President Nicolas Maduro pushed Venezuela and its struggling economy into the forefront of weekend headlines on Sunday. Maduro claimed, simply, that the central American country would look to avoid financial sanctions heavily imposed by the United States via the launch of a new cryptocurrency, the “petro”.
The new digital token is to be supported by oil, gas, gold, and diamond reserves – a supply more stable than many other markets within the Venezuelan economy. Biased expectations are that the petro will “advance in issues of monetary sovereignty, to make financial transactions and overcome the financial blockade.”
While the initial announcement came with a positive note, announced during a five-hour long Christmas special, many opposing leaders have already denounced the action. Some claim the action will require congressional approval and others doubt the practicality of digital currency all together. There is rising criticism surrounding established tokens such as Bitcoin and Ethereum in more stable markets. A new token (the petro) in a precarious economy is far from a guaranteed plan. Introduction of the petro offers no resolution to the diminishing value of the bolivar in the short-term and limited utility prevents locals from using the new token to supply themselves with basic needs.
Beyond the financial implications of the move are charged political reactions as the Trump-approved sanctions continue to restrict the Venezuelan economy and its ability to recover from its recent struggles. More in tune with the political environment is a history of poor monetary policy during Maduro’s time as president. The bolivar’s recent drop in value as led to it splitting in half over the past month alone.

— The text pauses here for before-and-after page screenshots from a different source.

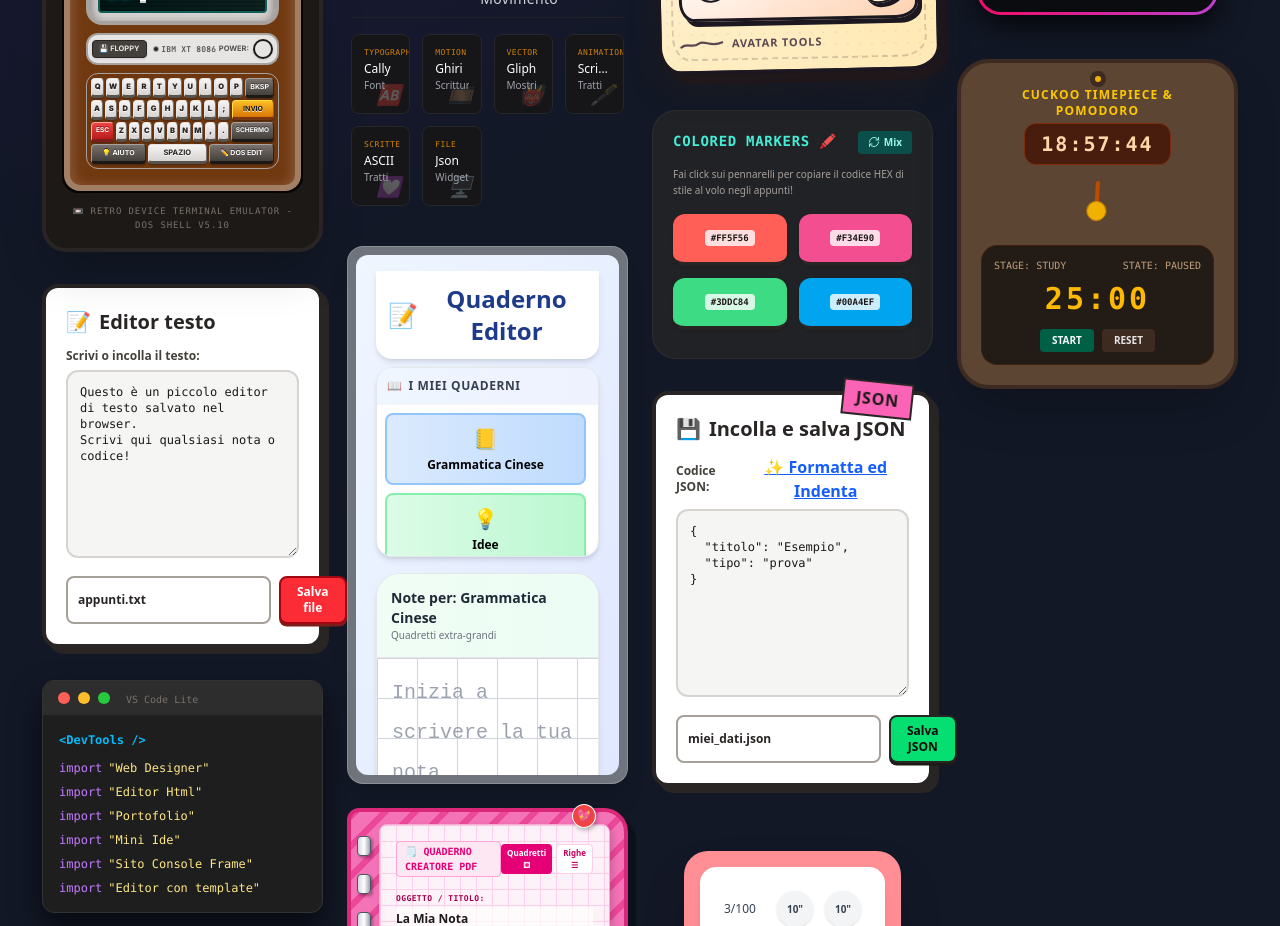
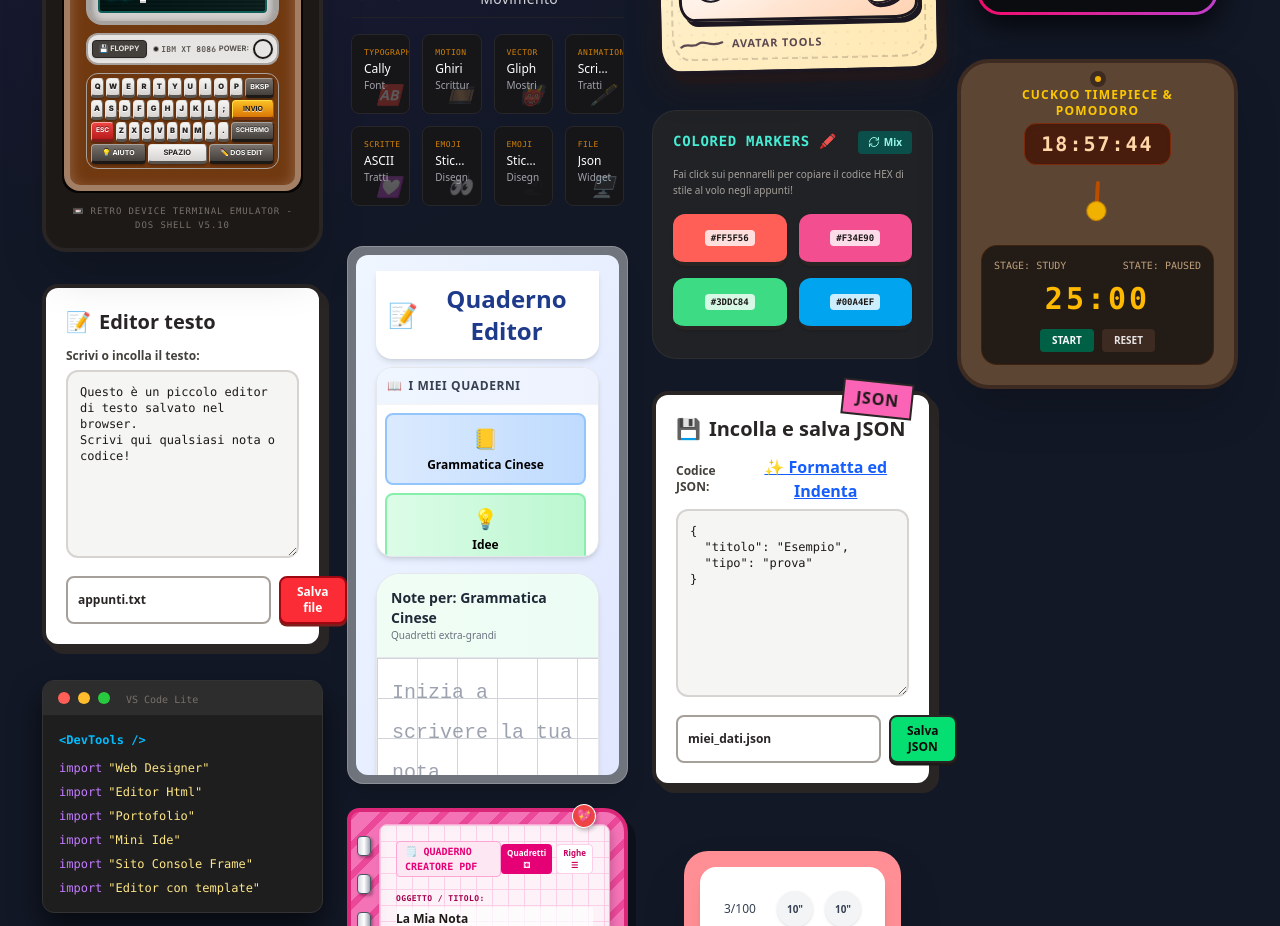
Before and after one commit to scottino2019-glitch/Il-Mio-Hub---Scrivania-Caotica, a React (Vite) app: page / in a window 1280 px wide. Shown: the part 2660-3586 px from the top of the page. Built offline with nearby package versions, Linux system fonts and the light colour scheme; a web font is replaced by a local one.

Commit message:
Add new sticker entries with titles and URLs

```diff
--- a/src/App.tsx
+++ b/src/App.tsx
@@ -393,6 +393,20 @@ const CreativeFontCard = () => {
       tag: "Scritte",
       url: "https://generatore-di-testo-ascii-16148277139.europe-west2.run.app/",
       bgPreview: "💟"
+    },
+     {
+      title: "Stickers!",
+      desc: "Disegni",
+      tag: "Emoji",
+      url: "https://sticker-craft-pro-studio-16148277139.europe-west2.run.app/",
+      bgPreview: "👀"
+    },
+     {
+      title: "Stickers!!",
+      desc: "Disegni",
+      tag: "Emoji",
+      url: "https://stickers-creator.vercel.app/",
+      bgPreview: "🏖"
     },
 
     {
```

There is potential that the reserve-backed token will offer Venezuelan’s a prospective future, but short-term problems remain a concern. Economists feel the plan holds little traction, and its most audacious intentions will only effect those less effected by current poverty and the nation’s present debt-holders. A potential plan to restructure the debt via the petro would certainly deny any potential growth the token may hold. Opposing lawmakers and legislators Angel Alvarado and Jose Guerra see little value moving forward, leaving Venezuela in a dangerous position.
Despite all the negativity, this move leads to continued faith in the future of cryptocurrency and the blockchain market. Less than a year ago, the global image was hurting following the ban of transactions in China (who accounted for over 90% of all movement). Now that the end of 2017 is nearing, Bitcoin and the entire crypto-market cap are at all-time highs with futures quadrupling over only a couple weeks’ time.
Owners of tokens outside of the petro will not see any actual increase of note to their current assets. However, trust shown on the federal level, no matter how infortuitous, is beginning to catch hold. Japanese regulations are promoting rapid growth, cryptocurrencies are grabbing hold worldwide despite select nations speaking out against the idea as a whole. Venezuela’s value to the market will ultimately be negligible, but international response to the premise may speak to opportunities down the road.